__WHAT YOU SHOULD DO__: Select and reproduce each line of the listing below that bears the string "Leader".

__THE DATA__:
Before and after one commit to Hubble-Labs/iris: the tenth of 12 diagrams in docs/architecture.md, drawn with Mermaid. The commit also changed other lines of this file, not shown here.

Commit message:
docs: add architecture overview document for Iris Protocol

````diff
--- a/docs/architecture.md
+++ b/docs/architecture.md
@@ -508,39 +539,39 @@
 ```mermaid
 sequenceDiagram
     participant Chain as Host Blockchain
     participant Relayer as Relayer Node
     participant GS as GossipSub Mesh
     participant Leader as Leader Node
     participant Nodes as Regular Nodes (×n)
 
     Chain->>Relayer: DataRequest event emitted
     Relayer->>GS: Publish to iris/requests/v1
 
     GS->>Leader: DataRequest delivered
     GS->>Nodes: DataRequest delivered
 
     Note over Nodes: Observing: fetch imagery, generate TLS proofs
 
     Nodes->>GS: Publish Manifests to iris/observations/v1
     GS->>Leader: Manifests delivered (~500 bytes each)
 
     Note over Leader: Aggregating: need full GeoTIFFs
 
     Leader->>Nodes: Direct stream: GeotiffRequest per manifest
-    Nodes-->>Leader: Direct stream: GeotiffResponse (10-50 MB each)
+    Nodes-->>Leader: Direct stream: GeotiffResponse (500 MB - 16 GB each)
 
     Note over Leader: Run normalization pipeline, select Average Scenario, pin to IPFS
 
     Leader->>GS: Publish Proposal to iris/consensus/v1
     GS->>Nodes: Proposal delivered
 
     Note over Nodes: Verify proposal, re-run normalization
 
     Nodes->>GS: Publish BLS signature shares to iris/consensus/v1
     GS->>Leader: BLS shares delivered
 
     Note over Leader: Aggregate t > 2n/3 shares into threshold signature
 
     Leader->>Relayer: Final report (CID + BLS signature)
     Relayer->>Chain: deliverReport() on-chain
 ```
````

__SOLUTION BELOW__:
     participant Leader as Leader Node
     GS->>Leader: DataRequest delivered
     GS->>Leader: Manifests delivered (~500 bytes each)
     Note over Leader: Aggregating: need full GeoTIFFs
     Leader->>Nodes: Direct stream: GeotiffRequest per manifest
-    Nodes-->>Leader: Direct stream: GeotiffResponse (10-50 MB each)
+    Nodes-->>Leader: Direct stream: GeotiffResponse (500 MB - 16 GB each)
     Note over Leader: Run normalization pipeline, select Average Scenario, pin to IPFS
     Leader->>GS: Publish Proposal to iris/consensus/v1
     GS->>Leader: BLS shares delivered
     Note over Leader: Aggregate t > 2n/3 shares into threshold signature
     Leader->>Relayer: Final report (CID + BLS signature)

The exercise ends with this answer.